Instructions for the task: Collect the lines of the entries where "after" shows up.

# # # # #

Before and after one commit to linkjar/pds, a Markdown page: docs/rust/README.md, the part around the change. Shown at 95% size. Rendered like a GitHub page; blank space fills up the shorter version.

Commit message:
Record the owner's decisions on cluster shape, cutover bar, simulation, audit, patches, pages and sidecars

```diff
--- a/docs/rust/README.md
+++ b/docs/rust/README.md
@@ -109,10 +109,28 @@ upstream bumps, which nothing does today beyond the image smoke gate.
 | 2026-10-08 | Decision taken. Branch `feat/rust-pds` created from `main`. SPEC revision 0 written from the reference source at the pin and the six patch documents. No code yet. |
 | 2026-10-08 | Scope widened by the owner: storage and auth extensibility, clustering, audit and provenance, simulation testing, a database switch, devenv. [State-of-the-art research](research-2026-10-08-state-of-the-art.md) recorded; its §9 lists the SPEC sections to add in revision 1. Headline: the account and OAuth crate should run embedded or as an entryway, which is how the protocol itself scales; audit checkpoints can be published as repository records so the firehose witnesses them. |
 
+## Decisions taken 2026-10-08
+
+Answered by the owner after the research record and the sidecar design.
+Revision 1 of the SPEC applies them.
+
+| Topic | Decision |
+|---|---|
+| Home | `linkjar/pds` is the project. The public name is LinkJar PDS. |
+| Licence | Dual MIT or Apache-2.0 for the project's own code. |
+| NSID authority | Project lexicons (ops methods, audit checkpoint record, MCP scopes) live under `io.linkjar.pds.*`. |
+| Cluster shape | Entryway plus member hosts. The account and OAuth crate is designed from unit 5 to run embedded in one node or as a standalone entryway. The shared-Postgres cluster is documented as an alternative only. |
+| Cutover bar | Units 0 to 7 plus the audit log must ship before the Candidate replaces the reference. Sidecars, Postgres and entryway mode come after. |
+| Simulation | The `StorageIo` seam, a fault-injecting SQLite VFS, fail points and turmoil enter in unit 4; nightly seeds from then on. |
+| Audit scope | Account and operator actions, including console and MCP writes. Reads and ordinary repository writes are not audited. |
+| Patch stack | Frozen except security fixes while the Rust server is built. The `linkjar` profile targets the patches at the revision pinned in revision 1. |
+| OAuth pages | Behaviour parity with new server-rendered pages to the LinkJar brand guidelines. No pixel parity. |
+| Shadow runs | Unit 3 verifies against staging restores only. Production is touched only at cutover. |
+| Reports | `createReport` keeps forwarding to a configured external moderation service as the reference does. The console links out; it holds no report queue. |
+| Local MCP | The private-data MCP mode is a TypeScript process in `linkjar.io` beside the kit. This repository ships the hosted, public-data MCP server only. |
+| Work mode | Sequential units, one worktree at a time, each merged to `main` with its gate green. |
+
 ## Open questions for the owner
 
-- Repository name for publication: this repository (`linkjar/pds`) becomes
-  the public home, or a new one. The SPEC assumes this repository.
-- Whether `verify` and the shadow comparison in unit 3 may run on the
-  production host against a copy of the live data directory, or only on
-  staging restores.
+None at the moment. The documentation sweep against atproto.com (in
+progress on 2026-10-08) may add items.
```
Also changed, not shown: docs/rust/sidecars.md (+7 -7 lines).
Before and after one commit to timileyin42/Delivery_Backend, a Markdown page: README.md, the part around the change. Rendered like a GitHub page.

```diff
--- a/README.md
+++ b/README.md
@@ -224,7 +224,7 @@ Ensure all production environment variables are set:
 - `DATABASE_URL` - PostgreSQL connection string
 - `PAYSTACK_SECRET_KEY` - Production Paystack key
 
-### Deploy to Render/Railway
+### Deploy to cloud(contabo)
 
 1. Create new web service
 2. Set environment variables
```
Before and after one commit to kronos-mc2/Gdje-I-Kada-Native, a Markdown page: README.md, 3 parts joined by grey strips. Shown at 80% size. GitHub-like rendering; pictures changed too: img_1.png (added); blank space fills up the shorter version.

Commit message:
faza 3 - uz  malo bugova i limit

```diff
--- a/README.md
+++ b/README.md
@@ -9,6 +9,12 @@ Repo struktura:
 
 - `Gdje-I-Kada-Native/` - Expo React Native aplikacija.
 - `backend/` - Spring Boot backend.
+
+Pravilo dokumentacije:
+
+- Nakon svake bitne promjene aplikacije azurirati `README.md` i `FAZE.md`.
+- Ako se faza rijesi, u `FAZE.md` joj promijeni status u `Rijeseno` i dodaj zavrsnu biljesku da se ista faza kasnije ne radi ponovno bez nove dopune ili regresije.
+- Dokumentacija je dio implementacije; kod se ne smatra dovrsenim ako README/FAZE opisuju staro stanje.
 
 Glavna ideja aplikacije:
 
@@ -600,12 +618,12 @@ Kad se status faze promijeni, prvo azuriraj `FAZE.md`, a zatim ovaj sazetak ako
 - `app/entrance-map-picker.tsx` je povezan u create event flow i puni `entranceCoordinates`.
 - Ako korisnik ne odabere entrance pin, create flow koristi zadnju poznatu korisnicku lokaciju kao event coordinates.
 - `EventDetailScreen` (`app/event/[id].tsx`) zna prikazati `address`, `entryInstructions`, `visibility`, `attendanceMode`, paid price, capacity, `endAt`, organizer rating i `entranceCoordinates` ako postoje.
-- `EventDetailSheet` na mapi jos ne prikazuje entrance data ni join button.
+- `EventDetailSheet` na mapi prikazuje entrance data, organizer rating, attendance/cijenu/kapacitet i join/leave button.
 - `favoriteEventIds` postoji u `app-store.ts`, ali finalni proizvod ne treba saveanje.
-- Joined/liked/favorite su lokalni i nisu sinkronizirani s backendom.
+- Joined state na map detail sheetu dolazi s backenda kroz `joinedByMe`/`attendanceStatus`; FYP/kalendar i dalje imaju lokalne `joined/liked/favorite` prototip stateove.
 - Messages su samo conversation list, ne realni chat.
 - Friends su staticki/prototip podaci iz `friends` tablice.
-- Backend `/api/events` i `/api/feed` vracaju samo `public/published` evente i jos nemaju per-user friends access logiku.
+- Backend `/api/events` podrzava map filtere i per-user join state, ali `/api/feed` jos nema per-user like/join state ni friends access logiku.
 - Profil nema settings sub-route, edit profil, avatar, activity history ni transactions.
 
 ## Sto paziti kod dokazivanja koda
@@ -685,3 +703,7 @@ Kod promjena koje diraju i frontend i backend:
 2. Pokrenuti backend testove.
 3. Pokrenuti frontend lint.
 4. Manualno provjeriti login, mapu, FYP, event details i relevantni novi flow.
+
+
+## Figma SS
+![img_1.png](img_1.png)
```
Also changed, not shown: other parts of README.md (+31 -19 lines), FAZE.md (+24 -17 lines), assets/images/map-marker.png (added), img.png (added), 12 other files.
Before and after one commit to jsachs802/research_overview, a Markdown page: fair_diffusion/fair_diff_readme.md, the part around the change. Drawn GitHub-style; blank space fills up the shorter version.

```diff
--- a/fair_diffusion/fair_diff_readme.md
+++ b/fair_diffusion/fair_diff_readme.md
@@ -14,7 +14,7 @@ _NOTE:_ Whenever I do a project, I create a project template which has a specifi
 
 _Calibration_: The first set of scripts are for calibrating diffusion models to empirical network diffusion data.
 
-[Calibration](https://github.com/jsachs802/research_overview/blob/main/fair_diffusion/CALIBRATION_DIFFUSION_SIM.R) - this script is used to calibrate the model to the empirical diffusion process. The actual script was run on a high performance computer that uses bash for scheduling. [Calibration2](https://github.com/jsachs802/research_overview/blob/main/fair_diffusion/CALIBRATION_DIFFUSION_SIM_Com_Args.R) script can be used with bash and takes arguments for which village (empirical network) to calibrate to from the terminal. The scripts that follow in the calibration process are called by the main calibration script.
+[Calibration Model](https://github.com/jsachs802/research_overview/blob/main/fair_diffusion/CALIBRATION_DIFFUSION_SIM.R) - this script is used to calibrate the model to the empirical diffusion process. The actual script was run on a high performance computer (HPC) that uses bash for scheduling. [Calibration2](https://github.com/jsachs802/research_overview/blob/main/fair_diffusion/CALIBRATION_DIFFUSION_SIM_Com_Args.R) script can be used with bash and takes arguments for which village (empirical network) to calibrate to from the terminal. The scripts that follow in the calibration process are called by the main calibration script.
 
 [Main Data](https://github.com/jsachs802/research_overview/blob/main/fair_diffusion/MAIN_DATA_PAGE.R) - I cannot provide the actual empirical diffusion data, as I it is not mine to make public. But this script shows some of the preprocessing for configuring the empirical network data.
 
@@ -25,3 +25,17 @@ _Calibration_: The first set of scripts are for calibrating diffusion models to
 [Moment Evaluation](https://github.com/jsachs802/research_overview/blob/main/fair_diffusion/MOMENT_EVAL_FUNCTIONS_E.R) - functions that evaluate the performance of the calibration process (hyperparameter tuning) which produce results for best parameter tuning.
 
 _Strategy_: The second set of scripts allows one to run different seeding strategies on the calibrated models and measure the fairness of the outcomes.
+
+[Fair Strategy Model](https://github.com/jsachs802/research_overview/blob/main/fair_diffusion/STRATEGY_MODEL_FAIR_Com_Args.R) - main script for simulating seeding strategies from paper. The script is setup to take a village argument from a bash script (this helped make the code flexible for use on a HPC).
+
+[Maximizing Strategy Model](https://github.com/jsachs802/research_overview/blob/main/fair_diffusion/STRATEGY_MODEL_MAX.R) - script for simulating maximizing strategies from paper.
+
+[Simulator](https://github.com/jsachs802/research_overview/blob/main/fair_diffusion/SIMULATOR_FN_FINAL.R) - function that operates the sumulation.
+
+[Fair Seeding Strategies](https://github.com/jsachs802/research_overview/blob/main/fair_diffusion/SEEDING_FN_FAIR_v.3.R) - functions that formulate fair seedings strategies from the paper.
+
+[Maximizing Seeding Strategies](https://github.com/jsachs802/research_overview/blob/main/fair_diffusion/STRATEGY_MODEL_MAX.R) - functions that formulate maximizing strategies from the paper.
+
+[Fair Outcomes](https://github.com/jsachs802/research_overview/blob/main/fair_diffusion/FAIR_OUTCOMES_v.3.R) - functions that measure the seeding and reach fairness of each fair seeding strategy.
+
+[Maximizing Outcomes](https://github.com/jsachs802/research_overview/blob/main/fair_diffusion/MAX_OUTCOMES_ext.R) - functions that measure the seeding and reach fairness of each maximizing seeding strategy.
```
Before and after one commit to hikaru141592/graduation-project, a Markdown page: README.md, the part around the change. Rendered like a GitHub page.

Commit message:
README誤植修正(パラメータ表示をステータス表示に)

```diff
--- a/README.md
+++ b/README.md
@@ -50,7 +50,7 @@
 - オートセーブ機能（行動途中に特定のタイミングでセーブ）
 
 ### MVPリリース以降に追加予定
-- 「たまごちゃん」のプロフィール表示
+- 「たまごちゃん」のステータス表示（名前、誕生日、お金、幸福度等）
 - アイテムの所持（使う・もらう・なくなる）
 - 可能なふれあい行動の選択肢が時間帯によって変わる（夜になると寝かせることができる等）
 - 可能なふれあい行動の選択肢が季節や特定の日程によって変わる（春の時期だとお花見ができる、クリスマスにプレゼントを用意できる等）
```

# # # # #

Result:
Before and after one commit to linkjar/pds, a Markdown page: docs/rust/README.md, the part around the change. Shown at 95% size. Rendered like a GitHub page; blank space fills up the shorter version.
+Answered by the owner after the research record and the sidecar design.
+| Cutover bar | Units 0 to 7 plus the audit log must ship before the Candidate replaces the reference. Sidecars, Postgres and entryway mode come after. |
Before and after one commit to timileyin42/Delivery_Backend, a Markdown page: README.md, the part around the change. Rendered like a GitHub page.
Before and after one commit to kronos-mc2/Gdje-I-Kada-Native, a Markdown page: README.md, 3 parts joined by grey strips. Shown at 80% size. GitHub-like rendering; pictures changed too: img_1.png (added); blank space fills up the shorter version.
Before and after one commit to jsachs802/research_overview, a Markdown page: fair_diffusion/fair_diff_readme.md, the part around the change. Drawn GitHub-style; blank space fills up the shorter version.
Before and after one commit to hikaru141592/graduation-project, a Markdown page: README.md, the part around the change. Rendered like a GitHub page.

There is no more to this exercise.